# Assignment
Report each line of the data below in which "return" appears.

# Source data

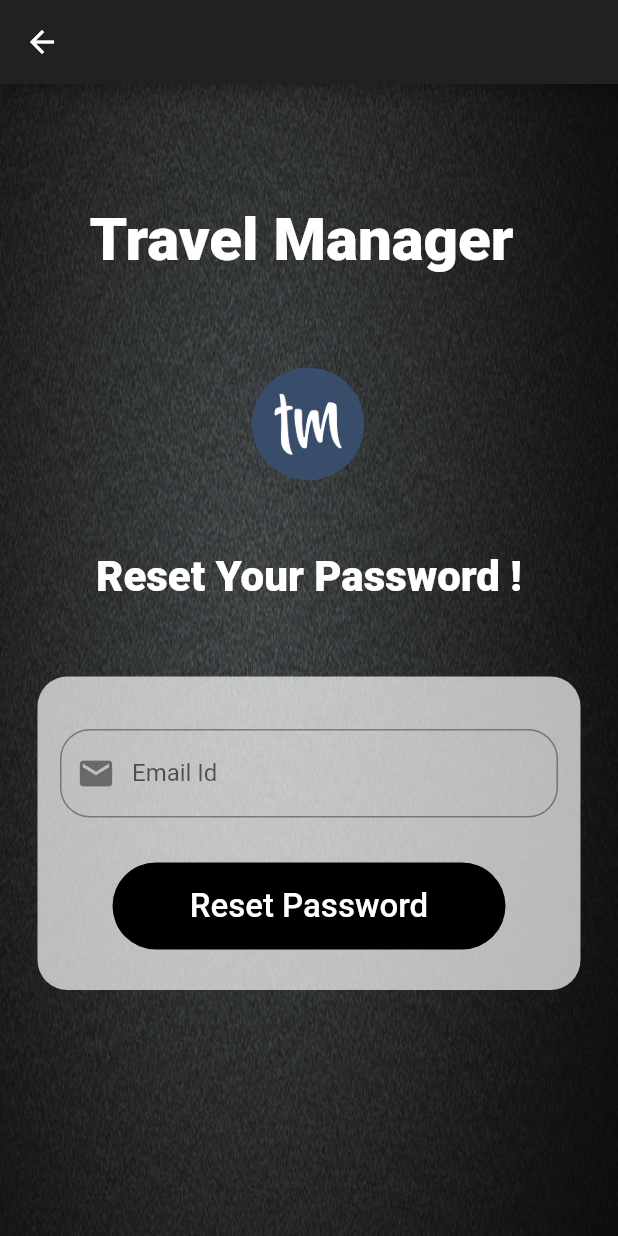
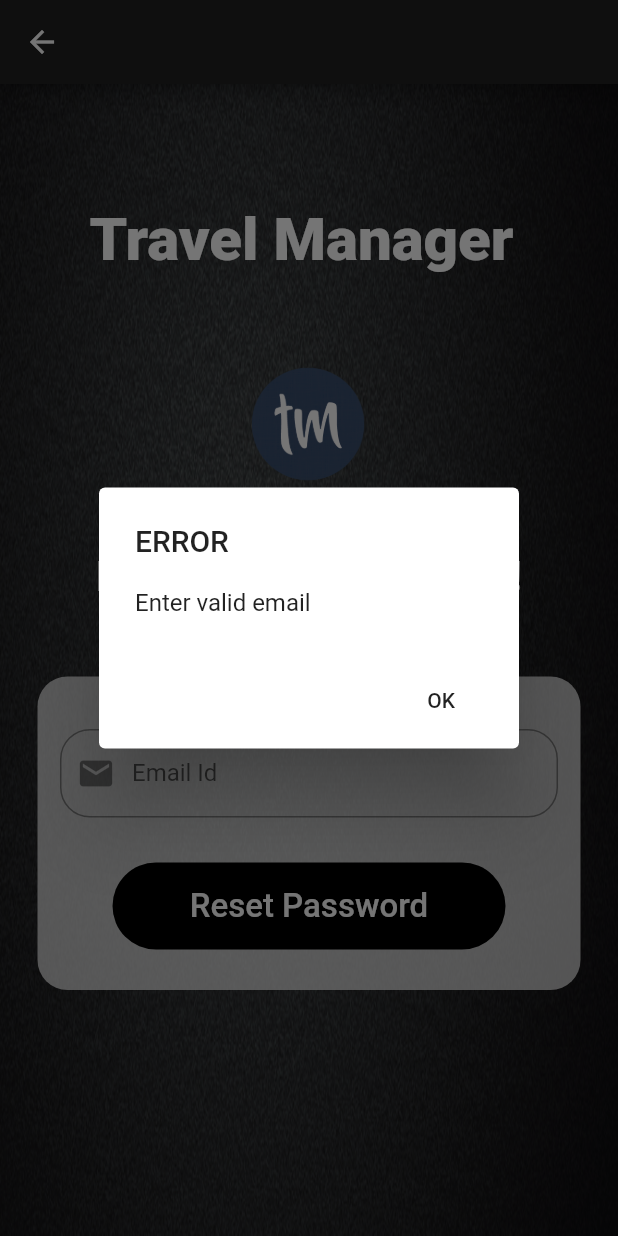
Before and after one commit to anandkumar-9017/Travel-Manager, a Flutter app: the ForgotPassword screen opened directly, after a tap on "Reset Password", on a phone screen of 412 x 824 dp. Run offline on Flutter 3.47's test engine with Material 2 defaults, Android fonts, the phone set to English and light mode, and no system bars; our stand-ins replace firebase_auth, firebase_core; accounts and stored records are empty.

Commit message:
Firebase Authentication Added

```diff
--- a/lib/screen/login/forgot_password.dart
+++ b/lib/screen/login/forgot_password.dart
@@ -1,4 +1,7 @@
+import 'package:firebase_auth/firebase_auth.dart';
 import 'package:flutter/material.dart';
+
+import 'Sign_In.dart';
 
 class ForgotPassword extends StatefulWidget {
   @override
@@ -6,6 +9,34 @@ class ForgotPassword extends StatefulWidget {
 }
 
 class _ForgotPasswordState extends State<ForgotPassword> {
+
+  final editController = TextEditingController();
+
+
+  showError(String errormessage) {
+    showDialog(
+        context: context,
+        builder: (BuildContext context) {
+          return AlertDialog(
+
+            title: Text('ERROR'),
+            content: Text(errormessage),
+
+            actions: <Widget>[
+              FlatButton(
+
+                  onPressed: () {
+                    Navigator.of(context).pop();
+                  },
+
+
+                  child: Text('OK'))
+            ],
+          );
+        }
+    );
+  }
+
   @override
   Widget build(BuildContext context) {
     return Scaffold(
@@ -70,6 +101,7 @@ class _ForgotPasswordState extends State<ForgotPassword> {
                     Padding(
                       padding: const EdgeInsets.all(15.0),
                         child: TextField(
+                          controller: editController,
                           cursorColor: Colors.red,
                           decoration: InputDecoration(
                             border: OutlineInputBorder(
@@ -93,8 +125,9 @@ class _ForgotPasswordState extends State<ForgotPassword> {
                           borderRadius:BorderRadius.circular(36),
                         ),
                         color: Colors.black,
-                        onPressed: (){
-                        },
+                          onPressed: () {
+                            resetPassword(context);
+                          },
                         child: Container(
                         padding: const EdgeInsets.symmetric(vertical:16,),
                         alignment: Alignment.center,
@@ -123,4 +156,14 @@ class _ForgotPasswordState extends State<ForgotPassword> {
       ),
     );
   }
+  void resetPassword(BuildContext context) async {
+    if (editController.text.length == 0 || !editController.text.contains("@")) {
+      showError('Enter valid email');
+      return;
+    }
+    await FirebaseAuth.instance.sendPasswordResetEmail(email: editController.text);
+    showError('Reset password link has sent your mail please use it to change the password');
+    Navigator.push(context, MaterialPageRoute(builder: (context){return Login();},),);
+    Navigator.pop(context);
+  }
 }
--- a/lib/screen/splash/splashscreen.dart
+++ b/lib/screen/splash/splashscreen.dart
@@ -1,8 +1,7 @@
 import 'package:flutter/material.dart';
+import 'package:travel_manager/screen/login/LoginStatus.dart';
 import 'package:travel_manager/screen/login/Sign_In.dart';
 
-//import 'package:travel_manager/screen/login/LogIn_screen.dart';
-//import 'package:travel_manager/screen/login/Register_screen.dart';
 
 
 class SplashScreen extends StatefulWidget {
@@ -17,7 +16,7 @@ class _SplashScreenState extends State<SplashScreen> {
     var d = Duration(seconds: 3);
     Future.delayed(d,() {
       Navigator.pushAndRemoveUntil(context, MaterialPageRoute(builder: (context){
-        return Login();
+        return LoginStatus();
       }),
        (route) => false,
       );
--- a/lib/services/authentication.dart
+++ /dev/null
@@ -1,2 +0,0 @@
-import 'package:firebase/firebase.dart';
-import 'package:firebase_auth/firebase_auth.dart';
--- a/pubspec.yaml
+++ b/pubspec.yaml
@@ -28,8 +28,7 @@ dependencies:
   # The following adds the Cupertino Icons font to your application.
   # Use with the CupertinoIcons class for iOS style icons.
   cupertino_icons: ^0.1.3
-  firebase_auth: ^0.18.1+1
-  cloud_firestore: ^0.14.1+2
+  firebase_auth: ^0.18.0+1
   firebase_core: ^0.5.0
   form_field_validator: ^1.0.1
   flutter_launcher_icons: ^0.8.1
```
Also changed, not shown: lib/main.dart (+7 -1 lines), lib/screen/login/Sign_In.dart (+61 -42 lines), lib/screen/login/register.dart (+72 -10 lines), pubspec.lock, 3 other files.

# Exercise answer
+          return AlertDialog(
     return Scaffold(
+      return;
+    Navigator.push(context, MaterialPageRoute(builder: (context){return Login();},),);
-        return Login();
+        return LoginStatus();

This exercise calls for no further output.